» What the exercise asks
Copy, from the material below, each line where "print" shows up.

» Raw data
-*-*-

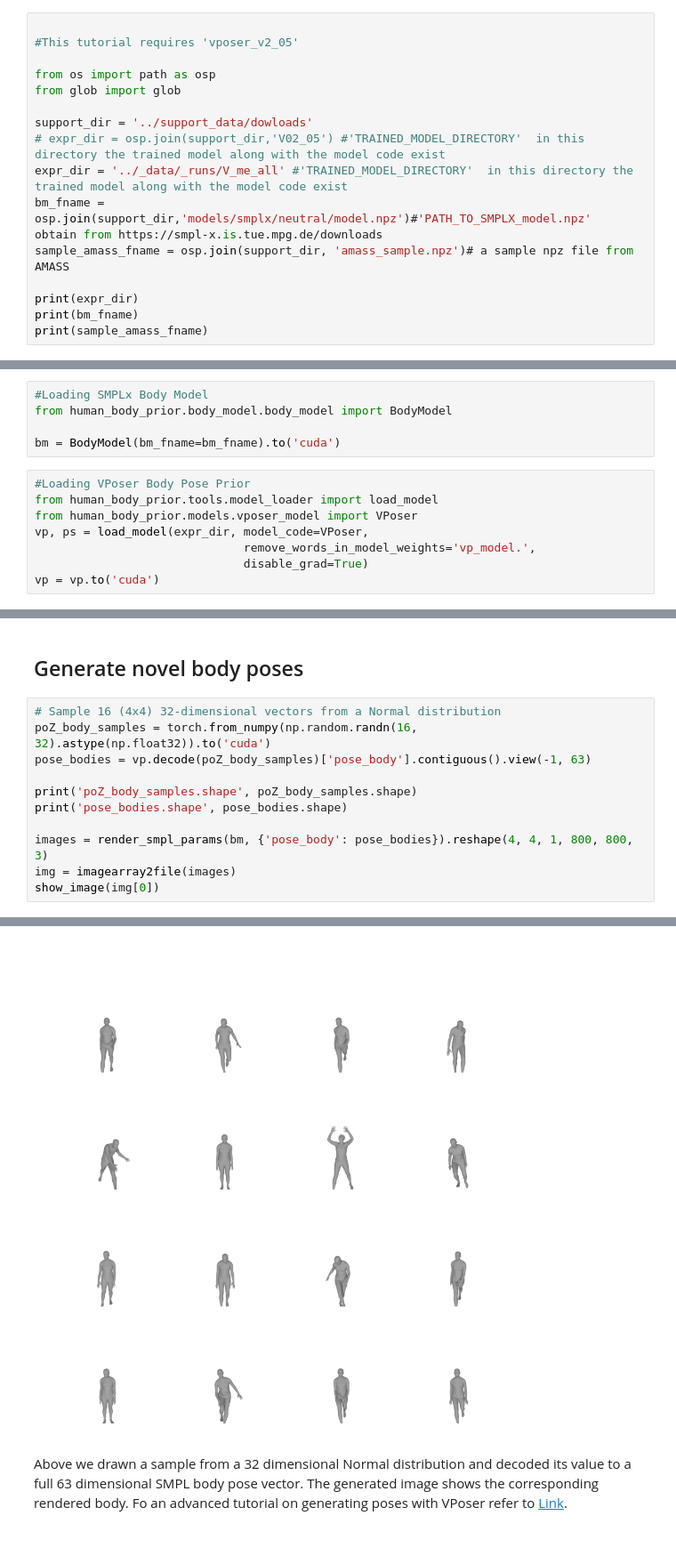
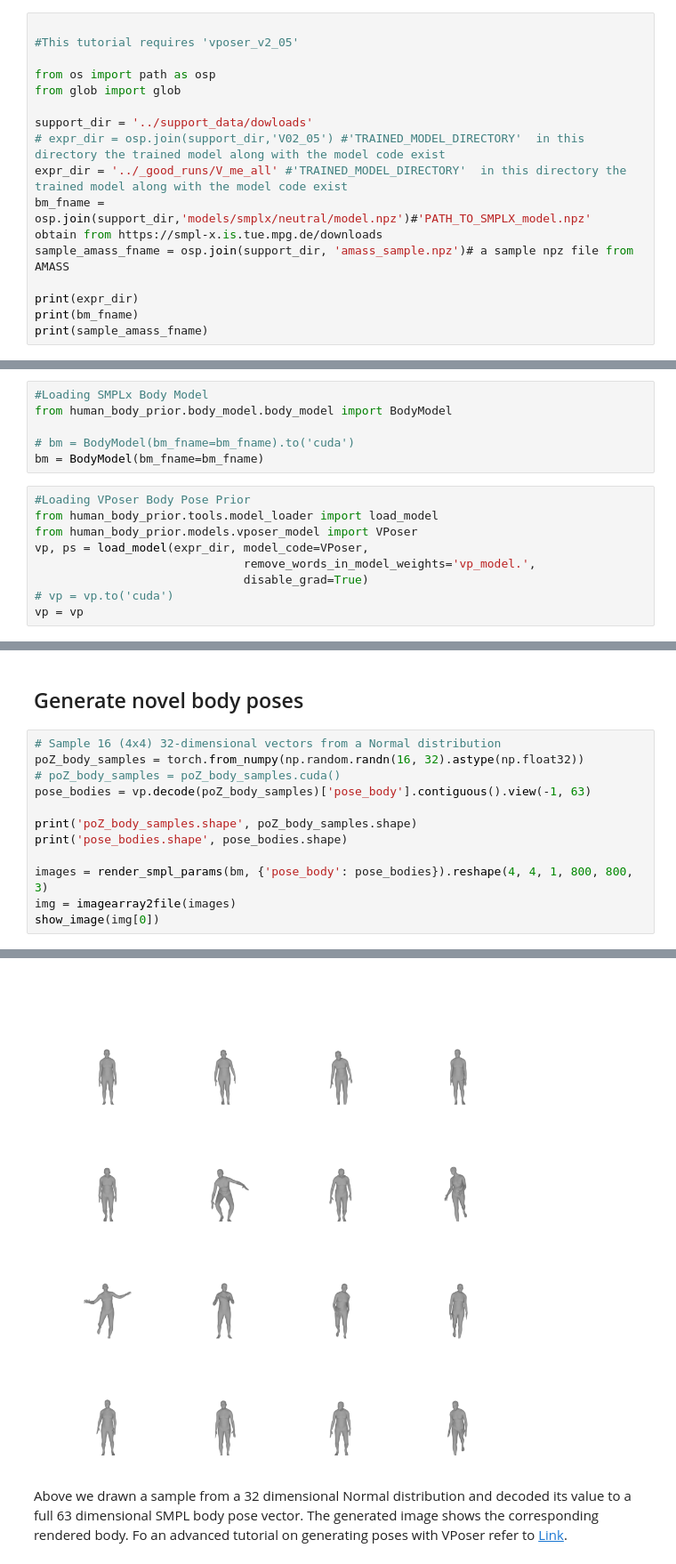
Before and after one commit to onphirke/vposer, a Jupyter notebook: tutorials/vposer.ipynb, the cells around one changed output, grey strips where cells are left out. Shown at 89% size. Saved outputs shown, nothing was run; the diff lists cells and outputs as text.

```diff
--- a/tutorials/vposer.ipynb
+++ b/tutorials/vposer.ipynb
@@ -40,7 +40,7 @@ from glob import glob
 
 support_dir = '../support_data/dowloads'
 # expr_dir = osp.join(support_dir,'V02_05') #'TRAINED_MODEL_DIRECTORY'  in this directory the trained model along with the model code exist
-expr_dir = '../_data/_runs/V_me_all' #'TRAINED_MODEL_DIRECTORY'  in this directory the trained model along with the model code exist
+expr_dir = '../_good_runs/V_me_all' #'TRAINED_MODEL_DIRECTORY'  in this directory the trained model along with the model code exist
 bm_fname =  osp.join(support_dir,'models/smplx/neutral/model.npz')#'PATH_TO_SMPLX_model.npz'  obtain from https://smpl-x.is.tue.mpg.de/downloads
 sample_amass_fname = osp.join(support_dir, 'amass_sample.npz')# a sample npz file from AMASS
 
@@ -55,7 +55,8 @@ print(sample_amass_fname)
 #Loading SMPLx Body Model
 from human_body_prior.body_model.body_model import BodyModel
 
-bm = BodyModel(bm_fname=bm_fname).to('cuda')
+# bm = BodyModel(bm_fname=bm_fname).to('cuda')
+bm = BodyModel(bm_fname=bm_fname)
 # %%
 #Loading VPoser Body Pose Prior
 from human_body_prior.tools.model_loader import load_model
@@ -63,5 +64,6 @@ from human_body_prior.models.vposer_model import VPoser
 vp, ps = load_model(expr_dir, model_code=VPoser,
                               remove_words_in_model_weights='vp_model.',
                               disable_grad=True)
-vp = vp.to('cuda')
+# vp = vp.to('cuda')
+vp = vp
 # %% [output]
@@ -134,18 +143,19 @@ The closer above two bodies look similar to each other, the more successful is V
 ## Generate novel body poses
 # %%
 # Sample 16 (4x4) 32-dimensional vectors from a Normal distribution
-poZ_body_samples = torch.from_numpy(np.random.randn(16, 32).astype(np.float32)).to('cuda')
+poZ_body_samples = torch.from_numpy(np.random.randn(16, 32).astype(np.float32))
+# poZ_body_samples = poZ_body_samples.cuda()
 pose_bodies = vp.decode(poZ_body_samples)['pose_body'].contiguous().view(-1, 63)
 
 print('poZ_body_samples.shape', poZ_body_samples.shape)
 print('pose_bodies.shape', pose_bodies.shape)
 
 images = render_smpl_params(bm, {'pose_body': pose_bodies}).reshape(4, 4, 1, 800, 800, 3)
 img = imagearray2file(images)
 show_image(img[0])
 # %% [output]
 poZ_body_samples.shape torch.Size([16, 32])
 pose_bodies.shape torch.Size([16, 63])
-[figure, old version]
+[figure, new version]
 # %% [markdown]
 Above we drawn a sample from a 32 dimensional Normal distribution and decoded its value to a full 63 dimensional SMPL body pose vector. The generated image shows the corresponding rendered body. Fo an advanced tutorial on generating poses with VPoser refer to [Link](notebooks/vposer_sampling.ipynb).
```
Also changed, not shown: parts of 4 cells of this notebook, 3 other files.
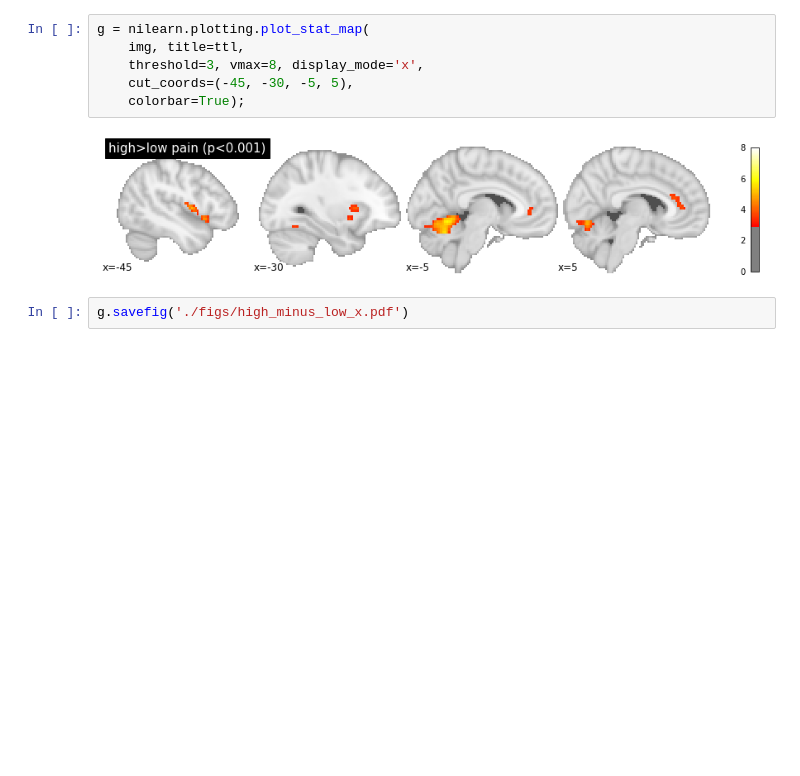
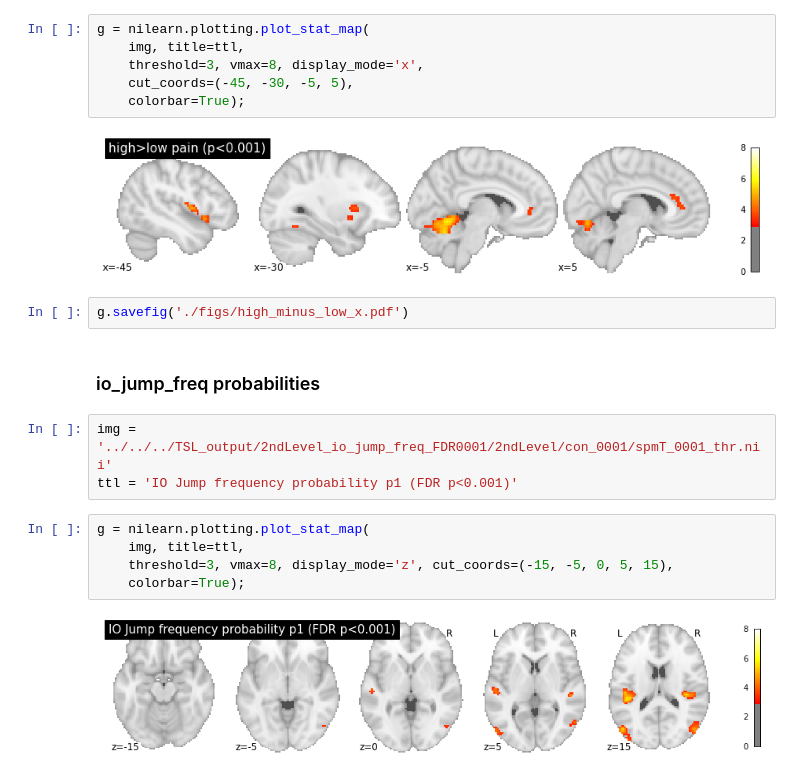
Before and after one commit to syzhang/tsl_hbi, a Jupyter notebook: imaging_plot/visualise.ipynb, the cells around one changed output. Drawn from its saved outputs; the diff is of its cells as text; blank space fills up the shorter version.

Commit message:
plot img

```diff
--- a/imaging_plot/visualise.ipynb
+++ b/imaging_plot/visualise.ipynb
@@ -62,3 +62,15 @@ g = nilearn.plotting.plot_stat_map(
 [figure]
 # %%
 g.savefig('./figs/high_minus_low_x.pdf')
+# %% [markdown]
+### io_jump_freq probabilities
+# %%
+img = '../../../TSL_output/2ndLevel_io_jump_freq_FDR0001/2ndLevel/con_0001/spmT_0001_thr.nii'
+ttl = 'IO Jump frequency probability p1 (FDR p<0.001)'
+# %%
+g = nilearn.plotting.plot_stat_map(
+    img, title=ttl,
+    threshold=3, vmax=8, display_mode='z', cut_coords=(-15, -5, 0, 5, 15),
+    colorbar=True);
+# %% [output]
+[figure, added]
```
Also changed, not shown: parts of 38 cells of this notebook, 8 other files.
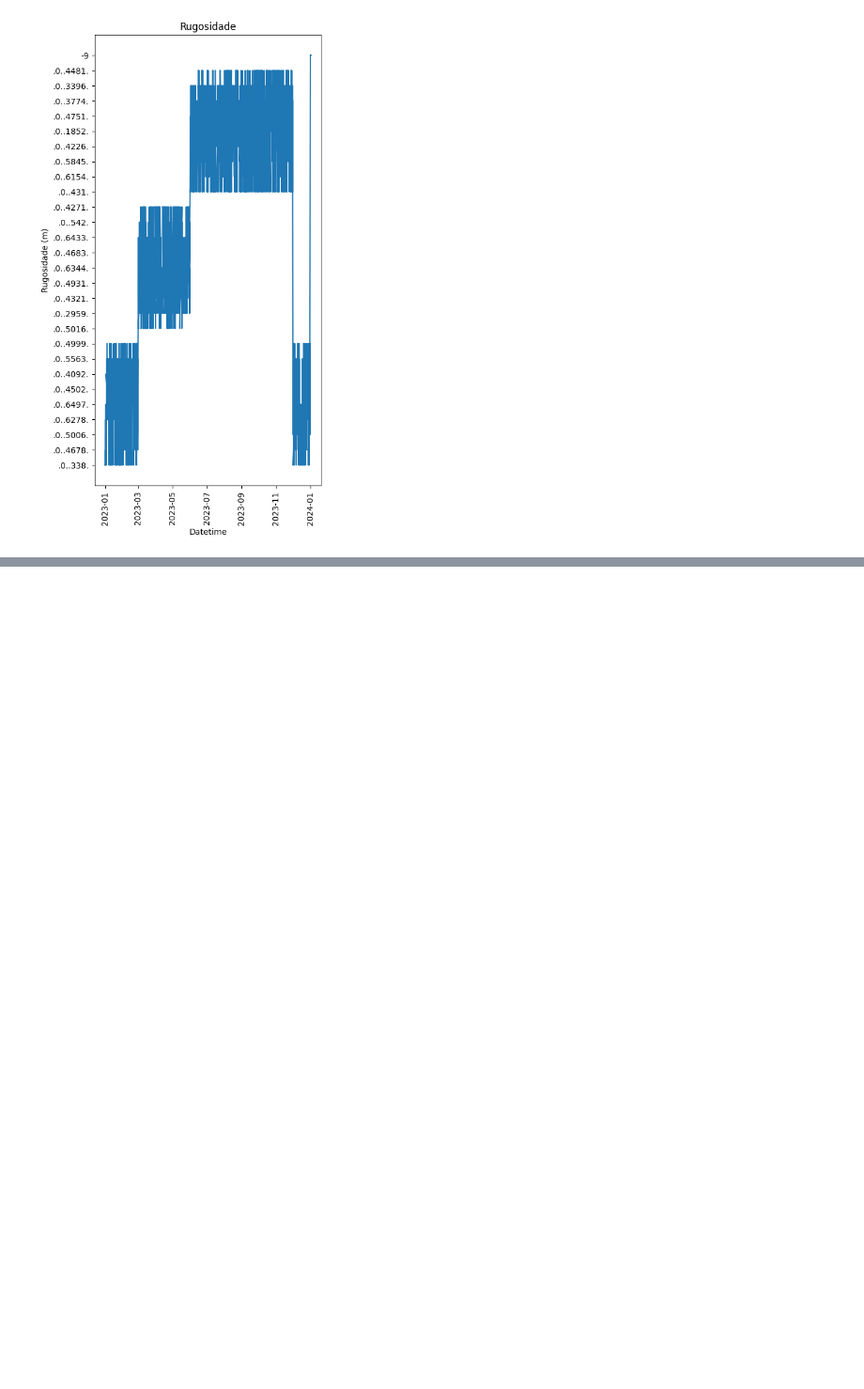
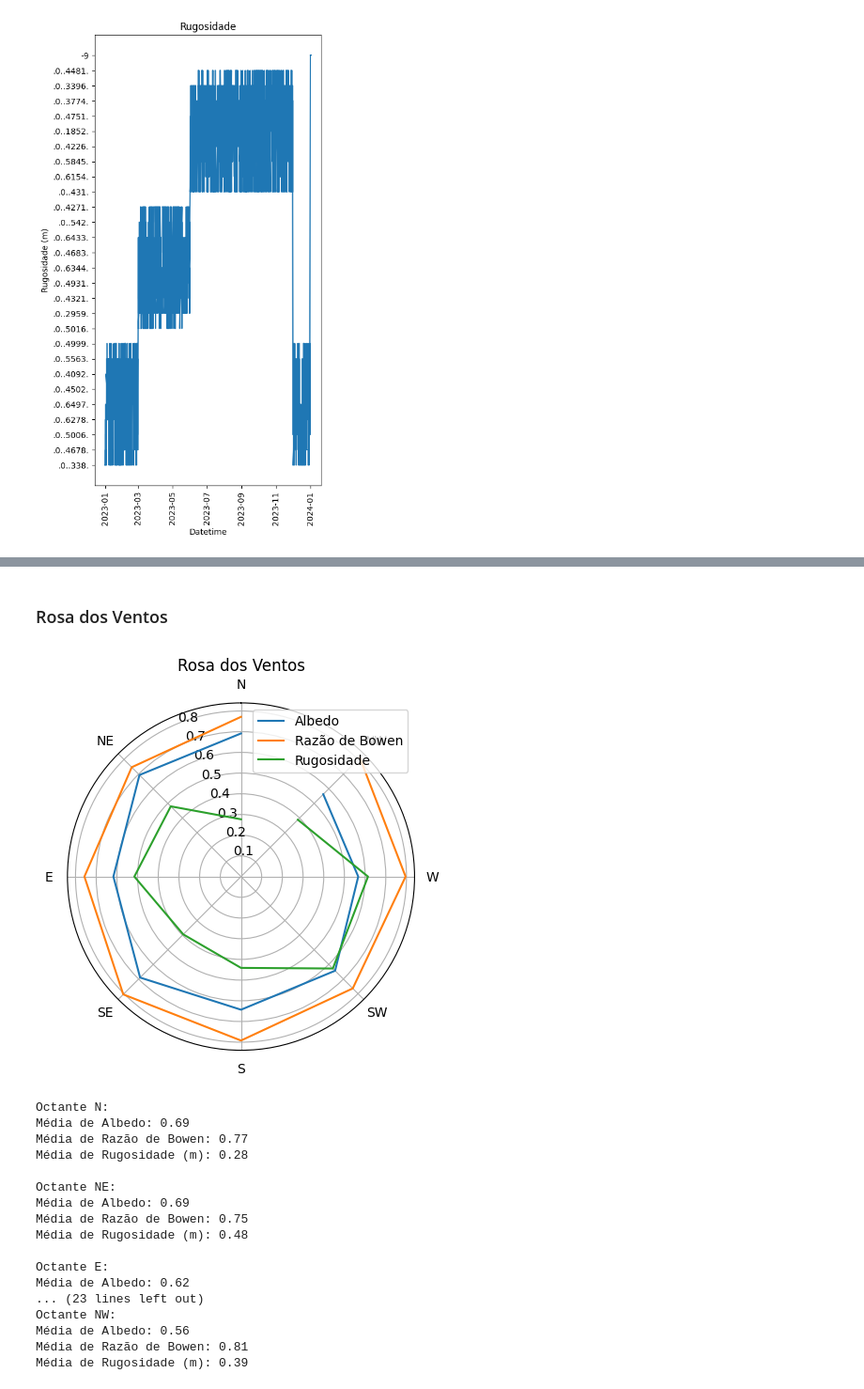
Before and after one commit to yasslieh/ENS410064, a Jupyter notebook: scripts/Atividade02.ipynb, the cells around one changed output, grey strips where cells are left out. Shown at 94% size. Drawn from its saved outputs; the diff is of its cells as text; code cells hidden in the pictures; blank space fills up the shorter version.

```diff
--- a/scripts/Atividade02.ipynb
+++ b/scripts/Atividade02.ipynb
@@ -538,7 +550,7 @@ import pandas as pd
 import numpy as np
 
 # Abrindo os arquivos
-file_path = r'C:\UFSC\ENS410064\venv\Scripts\inputs\aermod\METEO_'
+file_path = r'C:\UFSC\ENS410064\venv\Scripts\inputs\aermod\METEO_.xltx'
 df = pd.read_excel(file_path)
 
 # filtragem dos valores de vento
@@ -578,0 +609,75 @@ TypeError: Could not convert string '1.0..16..0..15..0..16..0..17..0..22..0..38.
+# %% [markdown]
+### Rosa dos Ventos
+# %%
+#a lógica dessa etapa é similar à anterior só que ao invés de quadrantes foi feita para octantes
+#imports
+import pandas as pd
+import matplotlib.pyplot as plot
+import numpy as np
+
+# Abrindo os arquivos
+file_path = r'C:\UFSC\ENS410064\venv\Scripts\inputs\aermod\METEO_.xltx'
+df = pd.read_excel(file_path)
+
+#filtragem
+df = df[df['wind direction (m/s degress)'] != 999]
+#octantes
+octantLIM = [(0, 45), (45, 90), (90, 135), (135, 180), (180, 225), (225, 270), (270, 315), (315, 360)]
+#armazenagem
+albedo=[]
+bowen=[]
+rugosidade=[]
+#iteração
+for low, up in octantLIM:
+    octante = df[(df['wind direction (m/s degress)'] >= low) & (df['wind direction (m/s degress)'] < up)]
+    #media
+    albedo1 = octante['albedo'].mean()
+    bowen1 = octante['Bowen ratio'].mean()
+    rugosidade1 = octante['surface roughness length (m)'].mean()
+    albedo.append(albedo1)
+    bowen.append(bowen1)
+    rugosidade.append(rugosidade1)
+
+#labels
+labels=['N', 'NE', 'E', 'SE', 'S', 'SW', 'W', 'NW']
+ang = np.radians([0, 45, 90, 135, 180, 225, 270, 315])
+
+# plot
+fig, ax = plot.subplots(subplot_kw={'projection': 'polar'})
+ax.plot(ang, albedo, label='Albedo')
+ax.plot(ang, bowen, label='Razão de Bowen')
+ax.plot(ang, rugosidade, label='Rugosidade')
+#configurações para plot
+ax.grid(True)
+ax.legend(loc='upper right')
+ax.set_xticks(ang)
+ax.set_xticklabels(labels)
+ax.set_theta_zero_location('N')
+ax.set_title('Rosa dos Ventos')
+plot.show()
+#repetição
+for i, (label, albedo1, bowen1, rugosidade1) in enumerate(zip(labels, albedo, bowen, rugosidade)):
+    print(f'Octante {label}:')
+    print(f'Média de Albedo: {albedo1:.2f}')
+    print(f'Média de Razão de Bowen: {bowen1:.2f}')
+    print(f'Média de Rugosidade (m): {rugosidade1:.2f}')
+    print()
+# %% [output]
+[figure, added]
+Octante N:
+Média de Albedo: 0.69
+Média de Razão de Bowen: 0.77
+Média de Rugosidade (m): 0.28
+
+Octante NE:
+Média de Albedo: 0.69
+Média de Razão de Bowen: 0.75
+Média de Rugosidade (m): 0.48
+
+Octante E:
+Média de Albedo: 0.62
+... (23 lines left out)
+Octante NW:
+Média de Albedo: 0.56
+Média de Razão de Bowen: 0.81
+Média de Rugosidade (m): 0.39
```
Also changed, not shown: parts of 2 cells of this notebook.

-*-*-

» Expected answer
@@ -55,7 +55,8 @@ print(sample_amass_fname)
 print('poZ_body_samples.shape', poZ_body_samples.shape)
 print('pose_bodies.shape', pose_bodies.shape)
+    print(f'Octante {label}:')
+    print(f'Média de Albedo: {albedo1:.2f}')
+    print(f'Média de Razão de Bowen: {bowen1:.2f}')
+    print(f'Média de Rugosidade (m): {rugosidade1:.2f}')
+    print()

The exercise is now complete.